## [MATERIAL TO PROCESS]
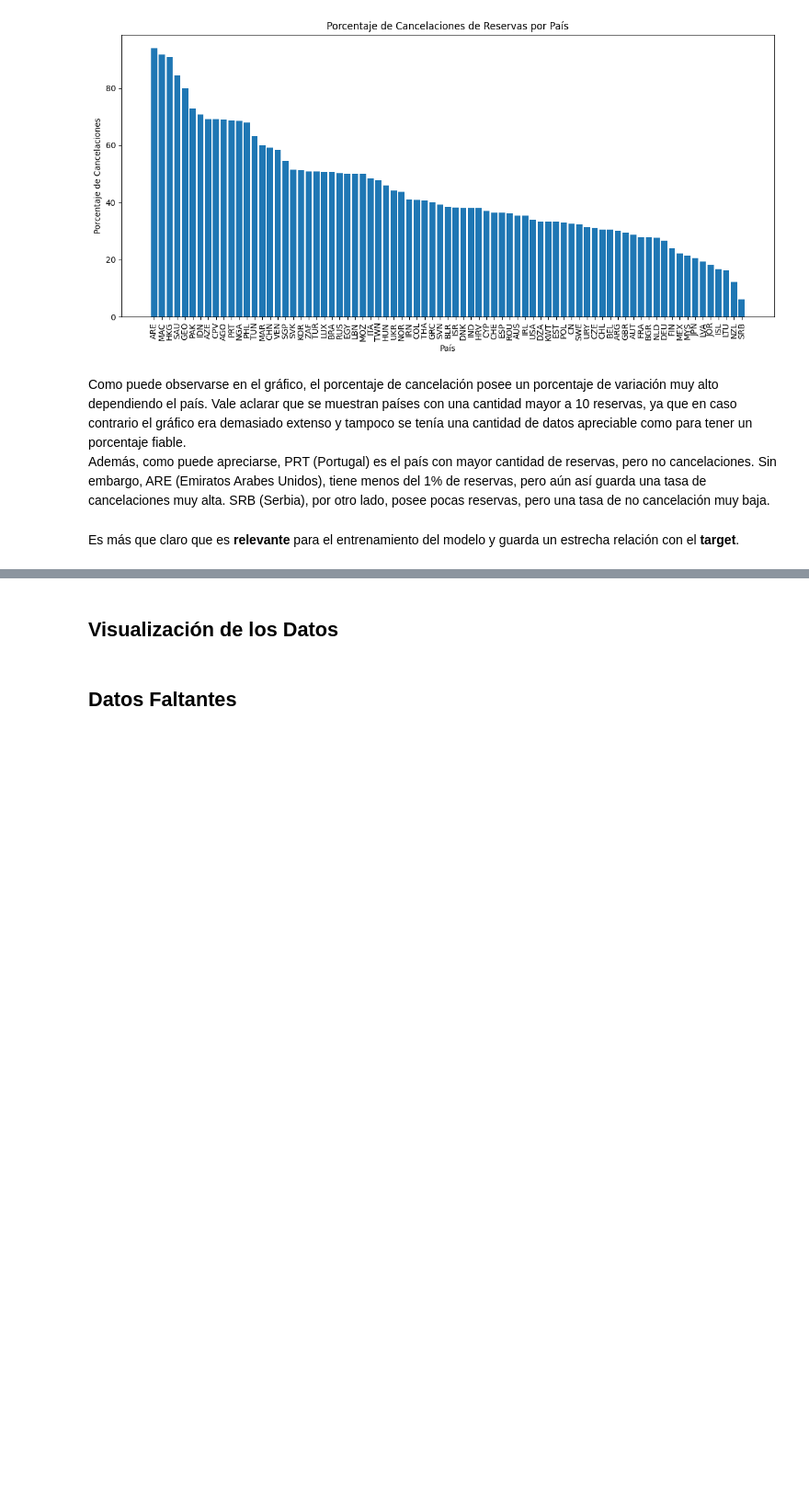
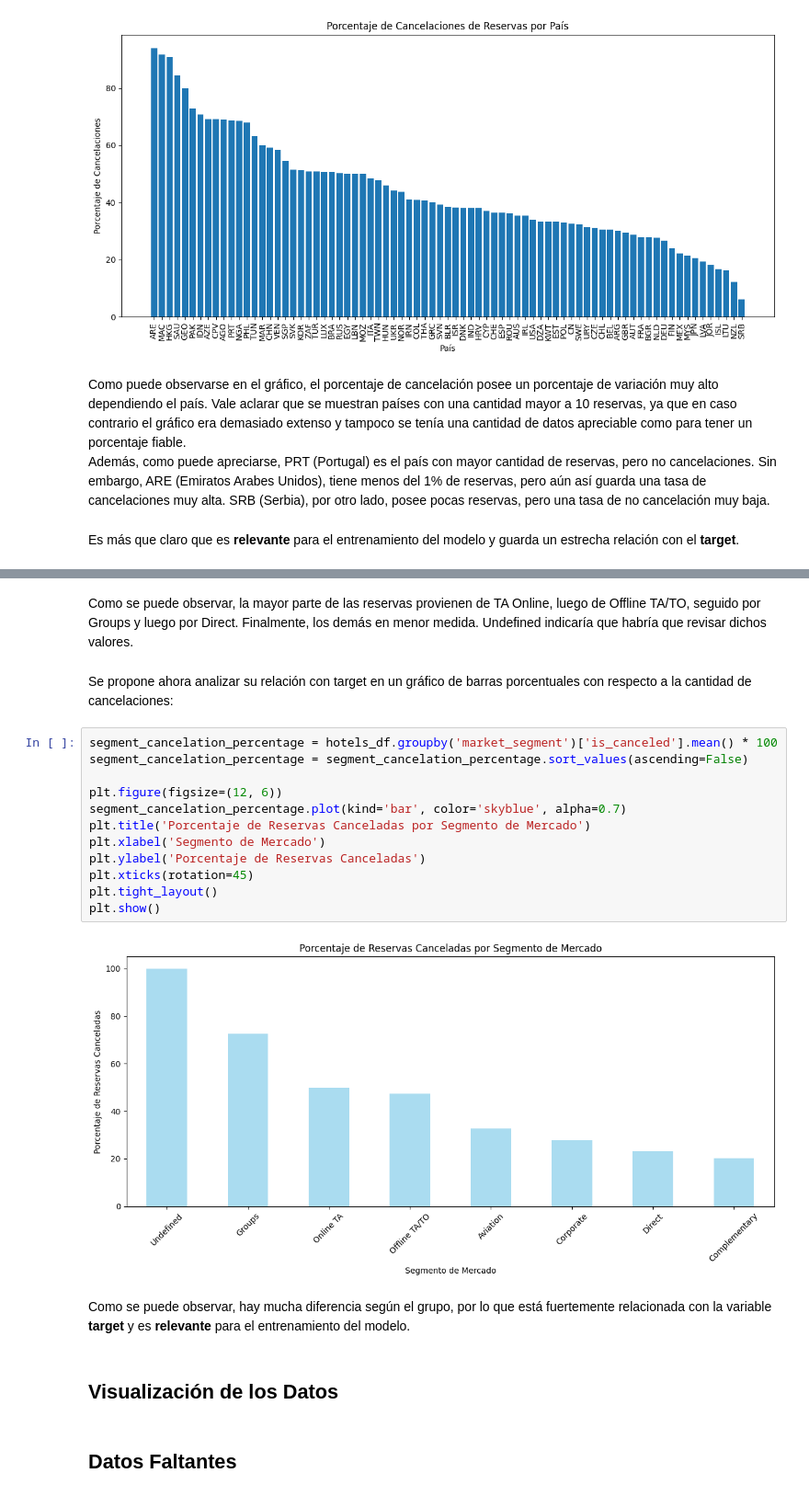
Before and after one commit to InspectorDave/OrgaDeDatos-TPs, a Jupyter notebook: 7506R_TP1_GRUPO11_CHP1_ENTREGA.ipynb, the cells around one changed output, grey strips where cells are left out. Shown at 92% size. Cells and saved outputs as stored; diff of their text form; blank space fills up the shorter version.

```diff
--- a/7506R_TP1_GRUPO11_CHP1_ENTREGA.ipynb
+++ b/7506R_TP1_GRUPO11_CHP1_ENTREGA.ipynb
@@ -1025,3 +1037,23 @@ Es más que claro que es **relevante** para el entrenamiento del modelo y guarda
+# %% [markdown]
+Como se puede observar, la mayor parte de las reservas provienen de TA Online, luego de Offline TA/TO, seguido por Groups y luego por Direct. Finalmente, los demás en menor medida. Undefined indicaría que habría que revisar dichos valores.
+# %% [markdown]
+Se propone ahora analizar su relación con target en un gráfico de barras porcentuales con respecto a la cantidad de cancelaciones:
+# %%
+segment_cancelation_percentage = hotels_df.groupby('market_segment')['is_canceled'].mean() * 100
+segment_cancelation_percentage = segment_cancelation_percentage.sort_values(ascending=False)
+
+plt.figure(figsize=(12, 6))
+segment_cancelation_percentage.plot(kind='bar', color='skyblue', alpha=0.7)
+plt.title('Porcentaje de Reservas Canceladas por Segmento de Mercado')
+plt.xlabel('Segmento de Mercado')
+plt.ylabel('Porcentaje de Reservas Canceladas')
+plt.xticks(rotation=45)
+plt.tight_layout()
+plt.show()
+# %% [output]
+[figure, added]
+# %% [markdown]
+Como se puede observar, hay mucha diferencia según el grupo, por lo que está fuertemente relacionada con la variable **target** y es **relevante** para el entrenamiento del modelo.
 # %% [markdown]
 ## Visualización de los Datos
 # %% [markdown]
```
Also changed, not shown: parts of 8 cells of this notebook.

## [EXERCISE DETAILS]
Every line of the material above must be written out exactly, with no pictures.

## [EXPECTED ANSWER]
Before and after one commit to InspectorDave/OrgaDeDatos-TPs, a Jupyter notebook: 7506R_TP1_GRUPO11_CHP1_ENTREGA.ipynb, the cells around one changed output, grey strips where cells are left out. Shown at 92% size. Cells and saved outputs as stored; diff of their text form; blank space fills up the shorter version.

```diff
--- a/7506R_TP1_GRUPO11_CHP1_ENTREGA.ipynb
+++ b/7506R_TP1_GRUPO11_CHP1_ENTREGA.ipynb
@@ -1025,3 +1037,23 @@ Es más que claro que es **relevante** para el entrenamiento del modelo y guarda
+# %% [markdown]
+Como se puede observar, la mayor parte de las reservas provienen de TA Online, luego de Offline TA/TO, seguido por Groups y luego por Direct. Finalmente, los demás en menor medida. Undefined indicaría que habría que revisar dichos valores.
+# %% [markdown]
+Se propone ahora analizar su relación con target en un gráfico de barras porcentuales con respecto a la cantidad de cancelaciones:
+# %%
+segment_cancelation_percentage = hotels_df.groupby('market_segment')['is_canceled'].mean() * 100
+segment_cancelation_percentage = segment_cancelation_percentage.sort_values(ascending=False)
+
+plt.figure(figsize=(12, 6))
+segment_cancelation_percentage.plot(kind='bar', color='skyblue', alpha=0.7)
+plt.title('Porcentaje de Reservas Canceladas por Segmento de Mercado')
+plt.xlabel('Segmento de Mercado')
+plt.ylabel('Porcentaje de Reservas Canceladas')
+plt.xticks(rotation=45)
+plt.tight_layout()
+plt.show()
+# %% [output]
+[figure, added]
+# %% [markdown]
+Como se puede observar, hay mucha diferencia según el grupo, por lo que está fuertemente relacionada con la variable **target** y es **relevante** para el entrenamiento del modelo.
 # %% [markdown]
 ## Visualización de los Datos
 # %% [markdown]
```
Also changed, not shown: parts of 8 cells of this notebook.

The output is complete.